All episodes of The Ed Wood Summit Podcast can be found here.

Further reading:

Kane Richmond
P.S. Reader Bill Shute has some additional insight into the "Caine Richmond" pseudonym:
Using the name of one of the greats of serials and b-movies, Kane Richmond, spelled creatively, is certainly something Ed Wood would have done.... proudly. This is a man who was excited to get old genre-film pros such as Reed Howes (who he wrote about admiringly in Hollywood Rat Race) and Herbert Rawlinson in his films. Had Kane Richmond still been working in films in the 1950s (he retired from the screen and went into the business world circa 1948-49), there's no question that EW would have tried to get him for a film and would have loved chatting with him about his serials and low-budget action films. It always puts a smile on my face when Ed Wood champions an old-time Hollywood figure, someone who was largely forgotten by the industry.

Thanks for the added info, Bill! 

Tuesday, November 1, 2022

Podcast Tuesday: "Jumping the Nun"

Diane Adair (aka Diane Diefendorf) and Henry Winkler on Happy Days.

Nuns were weirdly popular in the 1960s. Cheerful, fun-loving nuns, that is. (Dour, punishment-inflicting nuns apparently had the decade off.) One of the biggest films of the era was The Sound of Music (1965), the tuneful story of a manic pixie dream nun, Maria (Julie Andrews), who leaves her convent to work for a stern, widowed Austrian baron (Christopher Plummer) as a nanny to his seven rambunctious children. In short order, with some help from a score by Rogers & Hammerstein, Maria wins over the children and then their father, teaching them how to enjoy both life and music.
"The $ound of Money" (MAD, 1967)

And this was just one example of the nunsploitation trend! On TV, there was Sally Field in The Flying Nun (1967-70), a gimmicky sitcom about a petite nun whose habit allows her to become airborne for short periods of time. And on the pop charts, there was "Dominique," a French-language novelty song by Sœur Sourire aka The Singing Nun. With its catchy melody, it became a widely-loved #1 smash hit in 1963, but the authors of The Encyclopedia of Bad Taste (1990) maintain that "Dominique" forever robbed nuns of their dignity and mystique. They write of the song: "It was a pop music phenomenon, and it toppled nuns from their pedestal. Suddenly the world was faced with an epidemic of kooky, perky, goofy nunnish antics."

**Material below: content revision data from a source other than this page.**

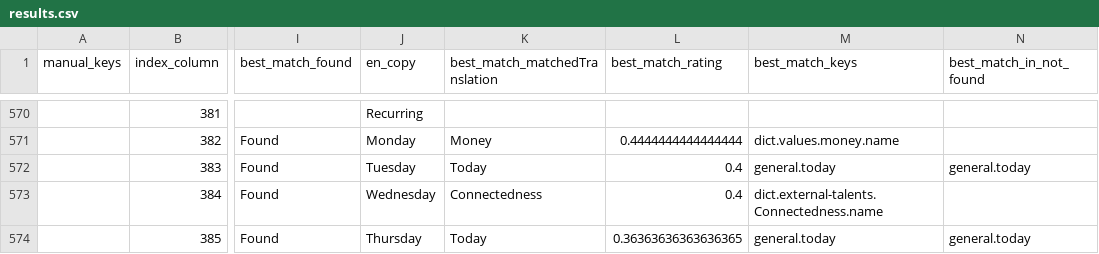
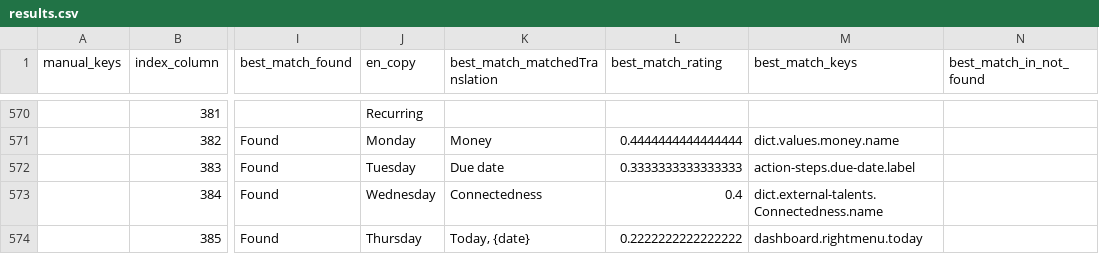
Before and after one commit to top-leader-cz/top-leader-fe, a CSV file: scripts/output/results.csv, drawn as a sheet; only a part is shown, gaps mark what is left out; the diff covers the shown part only; the diff names each change by its address in the sheet, - before the commit and + after, or states it on an @@ line.

Commit message:
Revert "Upgrade of dashboard page"
This reverts commit 33dd3cfda1c64f3b2739979e922e0840535e0b8c.

```diff
--- a/scripts/output/results.csv
+++ b/scripts/output/results.csv
-K572 (best_match_matchedTranslation): Today
+K572 (best_match_matchedTranslation): Due date
-L572 (best_match_rating): 0.4
+L572 (best_match_rating): 0.3333333333333333
-M572 (best_match_keys): general.today
+M572 (best_match_keys): action-steps.due-date.label
-N572 (best_match_in_not_found): general.today
+N572 (best_match_in_not_found): (empty)
-K574 (best_match_matchedTranslation): Today
+K574 (best_match_matchedTranslation): Today, {date}
-L574 (best_match_rating): 0.36363636363636365
+L574 (best_match_rating): 0.2222222222222222
-M574 (best_match_keys): general.today
+M574 (best_match_keys): dashboard.rightmenu.today
-N574 (best_match_in_not_found): general.today
+N574 (best_match_in_not_found): (empty)
```
Also changed, not shown: 30 edited cells elsewhere in this file, 32 other files.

MAD tackled this very phenomenon when they parodied The Sound of Music as "The $ound of Money" in 1967 with art by Mort Drucker and a script by Stan Hart. That marvelous satire includes spoofs of many of the songs from the film, including "How Do You Solve a Problem Like Maria?" MAD's version was called "How Do You Solve the Problem of Religion?" and it went (in part) like this:
How do you solve the problem of religion?
How do you handle nuns and not offend?
Just simply have them doing things they wouldn't!
Don't follow the norm,
Or stay true to form.

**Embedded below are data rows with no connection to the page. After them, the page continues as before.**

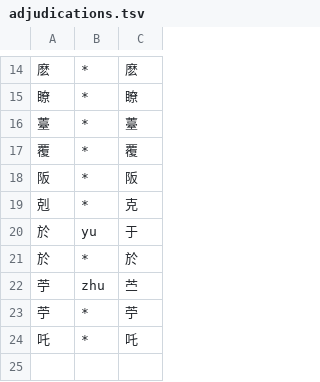
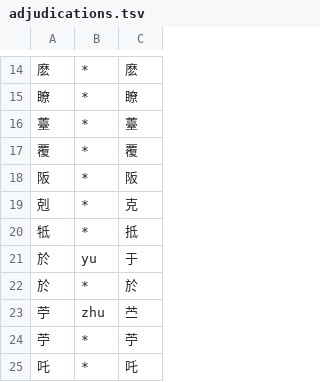
Before and after one commit to lurixo/Aegis, a TSV file: tools/t2s-data/adjudications.tsv, drawn as a sheet; only a part is shown, gaps mark what is left out; the diff names each change by its address in the sheet, - before the commit and + after, or states it on an @@ line.

```diff
--- a/tools/t2s-data/adjudications.tsv
+++ b/tools/t2s-data/adjudications.tsv
+row 20: 牴 | * | 抵
```
Also changed, not shown: tools/t2s-data/variant_to_simplified.tsv, 1 other file.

Just show a kooky nun who rides a scooter.
Or show a Sister try to fly a kite.
The movies can make folks feel
That all these events are real,
And being a nun is fun from morn 'til night!
People will eat up films about religion!
Just keep them corny, saccharin and trite!
The ninth season of Happy Days takes place in 1963, the year of "Dominique," so it's only natural that they'd have their own take on the nunsploitation genre. Their version was called "No, Thank You" or "The Nun's Story." The plot has a young nun named Gloria (Diane Adair) teaching history at Jefferson High. Not knowing his new colleague is a bride of Christ, Fonzie (Henry Winkler) pursues her romantically (without success) and even forces a kiss on her. Naturally, when he learns the truth, Fonzie is eaten up with guilt. But Gloria is one of those happy-go-lucky, non-judgmental '60s pop culture nuns, so she's not mad at all. The episode ends with Gloria knocking Fonzie into the water at a carnival dunk tank, a scene that reminded me very much of the MAD song about "the problem of religion."

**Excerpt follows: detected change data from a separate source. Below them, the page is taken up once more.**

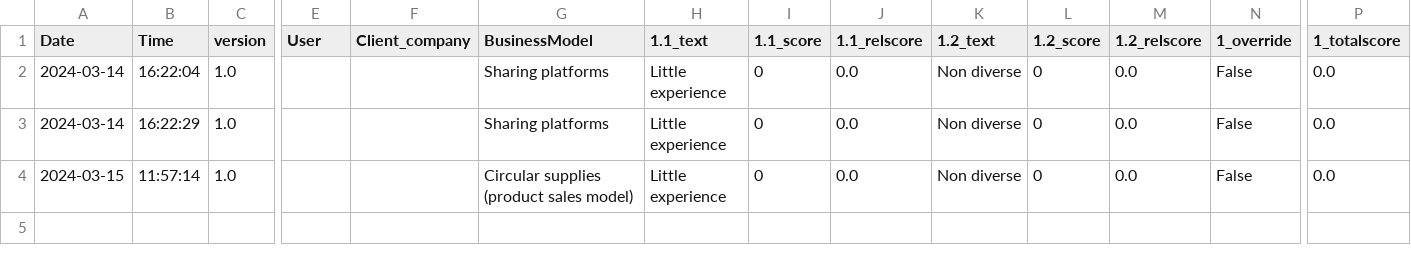
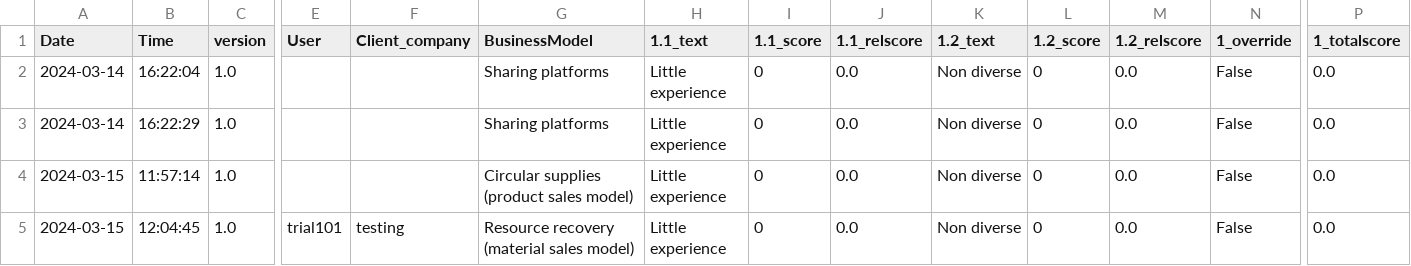
Before and after one commit to diederikhemmes/dashboard, a CSV file: university_records_new.csv, drawn as a sheet; only a part is shown, gaps mark what is left out; rows hold the shown columns only; the diff names each change by its address in the sheet, - before the commit and + after, or states it on an @@ line.

Commit message:
Added new data to the CSV file.

```diff
--- a/university_records_new.csv
+++ b/university_records_new.csv
+row 5: 2024-03-15 | 12:04:45 | 1.0 | trial101 | testing | Resource recovery (material sales model) | Little experience | 0 | 0.0 | Non diverse | 0 | 0.0 | False | 0.0
```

But how is the episode overall? Find out by listening to the latest installment of These Days Are Ours: A Happy Days Podcast.